The first day of August von Mackensen's visit to Hungary was set for May 15th. Over the course of several German‒Hungarian diplomatic meetings, a decision was made that the visit must not have a political character, so the following programs and stipulations were included:
- A private visit with the Regent of Hungary
- A salute by Mackensen’s Hussars in honor of the twentieth anniversary of their existence
- Foreign diplomats, politicians and their press representatives would be barred from taking part in any of the programs
Two days before the trip to Hungary, Hitler received the field marshal in the Reich Chancellery in Berlin, entrusting him with the task of handing Horthy a letter. Although the visit was framed as a strictly personal meeting, Mackensen nonetheless undertook a diplomatic mission. In the history of diplomacy, not much attention has been paid to this document, so I believe it is appropriate to quote the more relevant passages:
On the occasion of the visit of General Field Marshal von Mackensen, I would like to express my deep joy for your having received the last great German field marshal of the Great War. I would also like to give my thanks for the letter that your Excellency has addressed to me. I have therefore asked the General Field Marshal to give this letter to your Excellency as a token of my joy and gratitude.
The issues that you have touched upon in your letter lie within the framework of the struggle between the two nations for their equality and the redress for the injustices that they have suffered. I have chosen a path that may at first seem incomprehensible to many, but I believe that it is the only way that can lead to success. I fully understand that Hungary, based on her needs, will also make use of all options available to her. I regard the restoration of the sovereignty of the Reich as the most important of Germany’s efforts. I see in it a better guarantee for peace in Central Europe than in all the treaties currently being drafted or concluded. The build-up of the new German Wehrmacht, which is proceeding rapidly, has already filled the German people with the pride of internal and external security, and is an action that may appear brusque at first, but is in actuality the only way to achieve success. The major and minor European powers gathered at the League of Nations would never have voluntarily allowed Germany to arm herself. A fait accompli had to be arranged. But I also understand that other circumstances and/or situations require other means. The leaderships of both countries are united in their struggle to restore their respective honor and independence, if at all possible without war, so as to avoid the disaster of a European war in the future. […] Once again thank you for receiving General Field Marshal von Mackensen. I also extend my most sincere wishes for the personal well-being of your Excellency.

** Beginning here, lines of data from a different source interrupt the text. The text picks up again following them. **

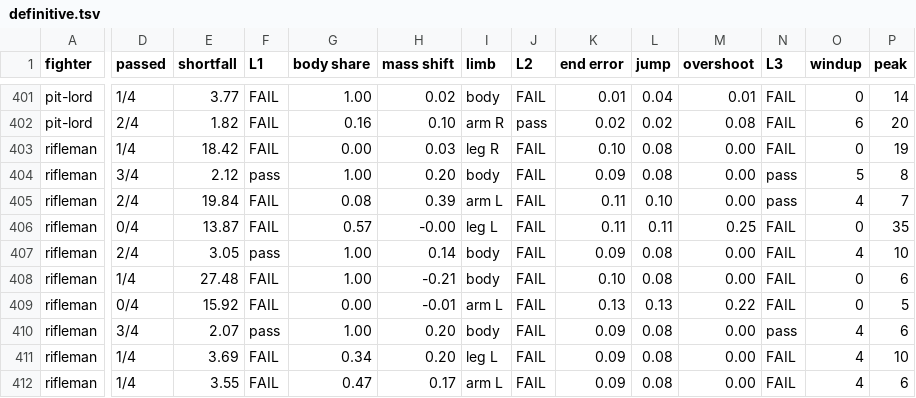
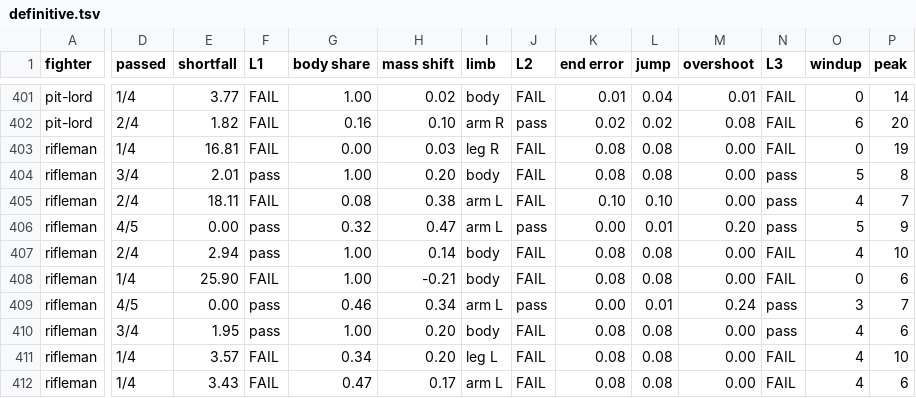
Before and after one commit to tompassarelli/makgora, a TSV file: tools/move-data/anim-score/definitive.tsv, drawn as a sheet; only a part is shown, gaps mark what is left out; removed rows and columns are numbered as before the commit, all else as after; rows hold the shown columns only; the diff covers the shown part only; the diff names each change by its address in the sheet, - before the commit and + after, or states it on an @@ line.

```diff
--- a/tools/move-data/anim-score/definitive.tsv
+++ b/tools/move-data/anim-score/definitive.tsv
-E403 (shortfall): 18.42
+E403 (shortfall): 16.81
-K403 (end error): 0.10
+K403 (end error): 0.08
-E404 (shortfall): 2.12
+E404 (shortfall): 2.01
-K404 (end error): 0.09
+K404 (end error): 0.08
-E405 (shortfall): 19.84
+E405 (shortfall): 18.11
-H405 (mass shift): 0.39
+H405 (mass shift): 0.38
-K405 (end error): 0.11
+K405 (end error): 0.10
-D406 (passed): 0/4
+D406 (passed): 4/5
-E406 (shortfall): 13.87
+E406 (shortfall): 0.00
-F406 (L1): FAIL
+F406 (L1): pass
-G406 (body share): 0.57
+G406 (body share): 0.32
-H406 (mass shift): -0.00
+H406 (mass shift): 0.47
-I406 (limb): leg L
+I406 (limb): arm L
-J406 (L2): FAIL
+J406 (L2): pass
-K406 (end error): 0.11
+K406 (end error): 0.00
-L406 (jump): 0.11
+L406 (jump): 0.01
-M406 (overshoot): 0.25
+M406 (overshoot): 0.20
-N406 (L3): FAIL
+N406 (L3): pass
-O406 (windup): 0
+O406 (windup): 5
-P406 (peak): 35
+P406 (peak): 9
-E407 (shortfall): 3.05
+E407 (shortfall): 2.94
-K407 (end error): 0.09
+K407 (end error): 0.08
-E408 (shortfall): 27.48
+E408 (shortfall): 25.90
-K408 (end error): 0.10
+K408 (end error): 0.08
-row 409: rifleman | 0/4 | 15.92 | FAIL | 0.00 | -0.01 | arm L | FAIL | 0.13 | 0.13 | 0.22 | FAIL | 0 | 5
+row 409: rifleman | 4/5 | 0.00 | pass | 0.46 | 0.34 | arm L | pass | 0.00 | 0.01 | 0.24 | pass | 3 | 7
-E410 (shortfall): 2.07
+E410 (shortfall): 1.95
-K410:K412 (end error): 0.09
+K410:K412 (end error): 0.08
-E411 (shortfall): 3.69
+E411 (shortfall): 3.57
-E412 (shortfall): 3.55
+E412 (shortfall): 3.43
```
Also changed, not shown: 1 added row, 1 removed row and 24 edited cells elsewhere in this file, tools/move-data/anim-score/classic.tsv, 14 other files.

Hitler's letter clearly shows how cautious German diplomacy was only a few weeks after the reintroduction of conscription in the German Reich.
by Dávid Ligeti
Source of photograph:www.akg-images.de